Your objective
Pull each line holding the word "context" from the data.

Data under study
-*-
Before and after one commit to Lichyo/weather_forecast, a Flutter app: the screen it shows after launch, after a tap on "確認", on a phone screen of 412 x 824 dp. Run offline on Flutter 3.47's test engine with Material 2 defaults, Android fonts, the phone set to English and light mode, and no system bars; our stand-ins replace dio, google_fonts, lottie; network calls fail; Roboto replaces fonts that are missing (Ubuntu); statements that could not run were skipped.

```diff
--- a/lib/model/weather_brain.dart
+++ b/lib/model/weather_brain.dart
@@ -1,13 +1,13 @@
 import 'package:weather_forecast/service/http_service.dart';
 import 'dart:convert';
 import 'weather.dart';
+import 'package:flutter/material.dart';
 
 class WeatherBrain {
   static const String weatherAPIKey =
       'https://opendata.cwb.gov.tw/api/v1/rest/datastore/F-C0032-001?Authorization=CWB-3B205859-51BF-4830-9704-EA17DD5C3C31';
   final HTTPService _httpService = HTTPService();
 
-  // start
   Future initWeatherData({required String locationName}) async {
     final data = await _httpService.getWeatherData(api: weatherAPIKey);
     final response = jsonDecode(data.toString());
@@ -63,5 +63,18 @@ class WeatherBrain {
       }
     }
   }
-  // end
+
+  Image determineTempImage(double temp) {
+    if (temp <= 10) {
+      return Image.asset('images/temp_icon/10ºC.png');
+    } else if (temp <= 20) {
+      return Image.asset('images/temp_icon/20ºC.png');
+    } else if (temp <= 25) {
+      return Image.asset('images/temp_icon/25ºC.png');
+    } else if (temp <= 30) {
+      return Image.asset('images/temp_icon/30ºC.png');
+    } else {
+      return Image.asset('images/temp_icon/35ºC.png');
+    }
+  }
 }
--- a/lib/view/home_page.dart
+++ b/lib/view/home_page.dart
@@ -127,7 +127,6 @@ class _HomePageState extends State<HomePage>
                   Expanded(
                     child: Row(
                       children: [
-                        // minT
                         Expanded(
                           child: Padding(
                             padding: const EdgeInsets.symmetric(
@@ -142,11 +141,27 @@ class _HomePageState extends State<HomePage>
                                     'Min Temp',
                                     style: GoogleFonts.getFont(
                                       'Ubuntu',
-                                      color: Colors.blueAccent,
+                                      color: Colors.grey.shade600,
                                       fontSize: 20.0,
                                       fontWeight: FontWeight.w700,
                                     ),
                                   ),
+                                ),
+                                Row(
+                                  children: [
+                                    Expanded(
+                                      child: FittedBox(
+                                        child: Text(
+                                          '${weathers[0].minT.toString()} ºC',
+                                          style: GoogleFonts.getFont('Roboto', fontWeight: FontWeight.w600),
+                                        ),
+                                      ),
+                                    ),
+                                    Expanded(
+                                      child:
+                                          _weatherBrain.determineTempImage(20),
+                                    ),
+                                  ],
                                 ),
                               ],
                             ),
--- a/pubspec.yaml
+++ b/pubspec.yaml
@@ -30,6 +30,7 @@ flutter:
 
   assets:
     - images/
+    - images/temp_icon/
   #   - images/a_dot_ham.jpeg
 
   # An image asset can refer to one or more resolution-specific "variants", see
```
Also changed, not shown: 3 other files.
-*-
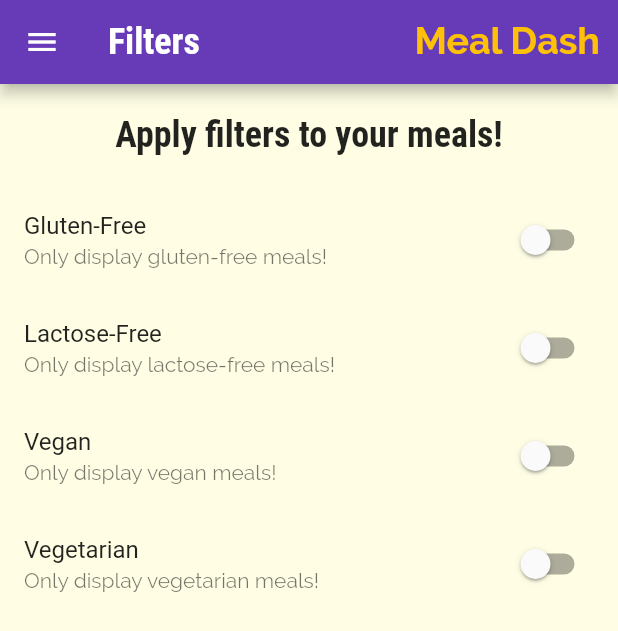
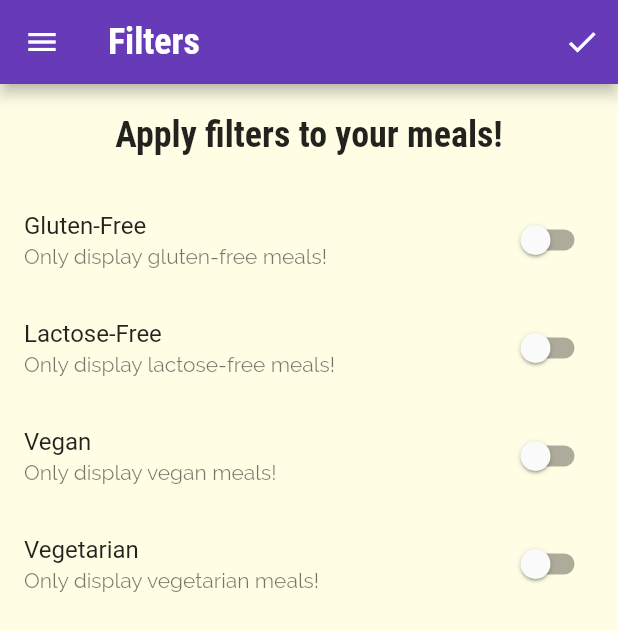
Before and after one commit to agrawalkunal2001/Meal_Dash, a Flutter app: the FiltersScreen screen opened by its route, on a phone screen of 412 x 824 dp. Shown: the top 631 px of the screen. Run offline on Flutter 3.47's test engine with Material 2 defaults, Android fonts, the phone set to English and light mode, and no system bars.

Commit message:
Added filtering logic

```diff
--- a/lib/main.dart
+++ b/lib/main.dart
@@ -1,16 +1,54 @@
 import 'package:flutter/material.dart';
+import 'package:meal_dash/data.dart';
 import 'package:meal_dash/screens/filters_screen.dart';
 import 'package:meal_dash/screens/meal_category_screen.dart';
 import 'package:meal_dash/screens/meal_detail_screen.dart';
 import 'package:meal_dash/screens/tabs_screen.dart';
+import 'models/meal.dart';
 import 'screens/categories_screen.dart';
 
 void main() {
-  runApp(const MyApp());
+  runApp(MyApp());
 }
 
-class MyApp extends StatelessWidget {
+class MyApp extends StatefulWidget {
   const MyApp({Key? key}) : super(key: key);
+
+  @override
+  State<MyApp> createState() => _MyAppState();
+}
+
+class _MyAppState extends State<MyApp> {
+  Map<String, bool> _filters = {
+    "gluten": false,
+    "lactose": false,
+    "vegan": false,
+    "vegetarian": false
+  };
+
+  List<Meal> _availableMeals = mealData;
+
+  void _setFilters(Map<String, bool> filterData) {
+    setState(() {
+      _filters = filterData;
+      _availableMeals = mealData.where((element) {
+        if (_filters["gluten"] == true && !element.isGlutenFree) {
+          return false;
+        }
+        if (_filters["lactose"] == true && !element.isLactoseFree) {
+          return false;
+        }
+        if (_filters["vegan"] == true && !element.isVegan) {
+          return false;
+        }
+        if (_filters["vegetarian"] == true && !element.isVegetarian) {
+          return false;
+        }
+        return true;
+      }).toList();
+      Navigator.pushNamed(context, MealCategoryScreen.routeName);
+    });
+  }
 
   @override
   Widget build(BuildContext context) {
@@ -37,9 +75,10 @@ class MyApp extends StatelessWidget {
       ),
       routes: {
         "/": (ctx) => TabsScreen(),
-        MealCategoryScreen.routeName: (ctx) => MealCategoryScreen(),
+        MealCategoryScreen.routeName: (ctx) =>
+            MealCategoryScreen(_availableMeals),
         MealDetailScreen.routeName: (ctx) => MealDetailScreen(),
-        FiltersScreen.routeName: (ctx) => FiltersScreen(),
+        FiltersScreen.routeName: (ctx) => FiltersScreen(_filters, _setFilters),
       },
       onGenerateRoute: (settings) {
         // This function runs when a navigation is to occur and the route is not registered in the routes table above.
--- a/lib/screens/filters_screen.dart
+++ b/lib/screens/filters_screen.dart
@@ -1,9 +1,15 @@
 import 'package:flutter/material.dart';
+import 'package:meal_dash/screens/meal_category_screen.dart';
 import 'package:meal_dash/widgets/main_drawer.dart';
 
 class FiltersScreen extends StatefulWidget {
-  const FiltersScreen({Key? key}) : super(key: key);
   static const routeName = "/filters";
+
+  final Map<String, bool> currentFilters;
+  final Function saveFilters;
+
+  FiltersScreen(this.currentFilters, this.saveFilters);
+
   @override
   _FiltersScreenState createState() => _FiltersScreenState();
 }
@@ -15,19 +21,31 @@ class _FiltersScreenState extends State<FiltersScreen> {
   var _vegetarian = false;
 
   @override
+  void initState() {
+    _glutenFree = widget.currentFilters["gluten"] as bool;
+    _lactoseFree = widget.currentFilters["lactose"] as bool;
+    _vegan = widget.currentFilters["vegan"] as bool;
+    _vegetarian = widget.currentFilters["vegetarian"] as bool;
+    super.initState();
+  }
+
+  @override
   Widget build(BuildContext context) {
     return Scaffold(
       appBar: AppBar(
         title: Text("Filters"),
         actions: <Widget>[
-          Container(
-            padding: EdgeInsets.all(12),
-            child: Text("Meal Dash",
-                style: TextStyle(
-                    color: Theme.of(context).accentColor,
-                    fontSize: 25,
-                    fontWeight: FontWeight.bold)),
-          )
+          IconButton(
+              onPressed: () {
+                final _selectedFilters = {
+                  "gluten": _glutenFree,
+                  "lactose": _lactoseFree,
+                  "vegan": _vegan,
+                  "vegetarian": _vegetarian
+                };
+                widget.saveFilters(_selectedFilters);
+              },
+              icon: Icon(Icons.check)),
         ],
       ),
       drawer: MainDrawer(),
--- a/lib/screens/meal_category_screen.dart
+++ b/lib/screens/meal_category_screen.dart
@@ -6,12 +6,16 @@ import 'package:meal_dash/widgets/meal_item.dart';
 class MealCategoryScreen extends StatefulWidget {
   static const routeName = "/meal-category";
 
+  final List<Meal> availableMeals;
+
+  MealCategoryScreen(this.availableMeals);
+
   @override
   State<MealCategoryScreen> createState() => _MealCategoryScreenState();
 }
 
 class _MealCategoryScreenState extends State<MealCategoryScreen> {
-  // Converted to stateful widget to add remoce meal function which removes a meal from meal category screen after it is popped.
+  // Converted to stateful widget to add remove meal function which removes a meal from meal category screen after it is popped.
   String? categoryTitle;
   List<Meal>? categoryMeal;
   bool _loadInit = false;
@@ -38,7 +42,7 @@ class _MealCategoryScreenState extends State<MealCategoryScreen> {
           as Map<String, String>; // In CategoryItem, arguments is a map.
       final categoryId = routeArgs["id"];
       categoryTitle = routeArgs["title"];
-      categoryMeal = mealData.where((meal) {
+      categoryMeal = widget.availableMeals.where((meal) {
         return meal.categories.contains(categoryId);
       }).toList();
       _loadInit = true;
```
-*-
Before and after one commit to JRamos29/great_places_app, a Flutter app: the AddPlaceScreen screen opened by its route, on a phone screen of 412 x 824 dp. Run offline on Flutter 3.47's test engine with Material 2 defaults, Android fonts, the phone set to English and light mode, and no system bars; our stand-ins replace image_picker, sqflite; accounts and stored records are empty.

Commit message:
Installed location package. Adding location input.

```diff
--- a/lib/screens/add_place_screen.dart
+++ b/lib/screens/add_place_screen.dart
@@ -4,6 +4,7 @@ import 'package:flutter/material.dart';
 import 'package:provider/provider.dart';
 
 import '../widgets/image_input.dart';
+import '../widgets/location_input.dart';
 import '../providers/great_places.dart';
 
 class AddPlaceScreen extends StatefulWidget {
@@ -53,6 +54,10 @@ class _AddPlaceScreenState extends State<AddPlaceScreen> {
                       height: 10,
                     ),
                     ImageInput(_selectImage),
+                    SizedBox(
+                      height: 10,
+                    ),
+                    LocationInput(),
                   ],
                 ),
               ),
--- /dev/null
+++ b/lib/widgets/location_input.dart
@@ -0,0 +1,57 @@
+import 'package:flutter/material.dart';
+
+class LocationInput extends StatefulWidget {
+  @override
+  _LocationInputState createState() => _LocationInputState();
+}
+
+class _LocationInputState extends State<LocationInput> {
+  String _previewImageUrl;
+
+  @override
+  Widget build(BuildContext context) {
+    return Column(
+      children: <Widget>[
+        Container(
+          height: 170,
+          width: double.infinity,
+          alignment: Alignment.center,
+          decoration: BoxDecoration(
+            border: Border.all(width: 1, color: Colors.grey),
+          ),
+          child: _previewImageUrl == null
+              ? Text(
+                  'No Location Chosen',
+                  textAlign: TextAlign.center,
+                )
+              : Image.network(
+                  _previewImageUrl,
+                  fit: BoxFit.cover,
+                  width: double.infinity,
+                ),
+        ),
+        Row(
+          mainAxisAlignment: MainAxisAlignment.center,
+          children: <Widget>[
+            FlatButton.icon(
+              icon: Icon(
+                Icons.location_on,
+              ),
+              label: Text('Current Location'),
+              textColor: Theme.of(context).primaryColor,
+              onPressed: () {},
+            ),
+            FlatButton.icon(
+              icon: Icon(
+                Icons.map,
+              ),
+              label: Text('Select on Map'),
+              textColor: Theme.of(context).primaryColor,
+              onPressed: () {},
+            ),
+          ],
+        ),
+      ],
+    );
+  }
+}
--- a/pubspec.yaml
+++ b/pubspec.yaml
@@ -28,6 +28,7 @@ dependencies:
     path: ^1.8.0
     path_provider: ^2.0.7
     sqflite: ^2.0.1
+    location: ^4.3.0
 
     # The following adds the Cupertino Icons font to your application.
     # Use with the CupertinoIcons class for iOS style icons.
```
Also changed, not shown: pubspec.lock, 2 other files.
-*-
Your response
+      Navigator.pushNamed(context, MealCategoryScreen.routeName);
   Widget build(BuildContext context) {
   Widget build(BuildContext context) {
-                    color: Theme.of(context).accentColor,
+  Widget build(BuildContext context) {
+              textColor: Theme.of(context).primaryColor,
+              textColor: Theme.of(context).primaryColor,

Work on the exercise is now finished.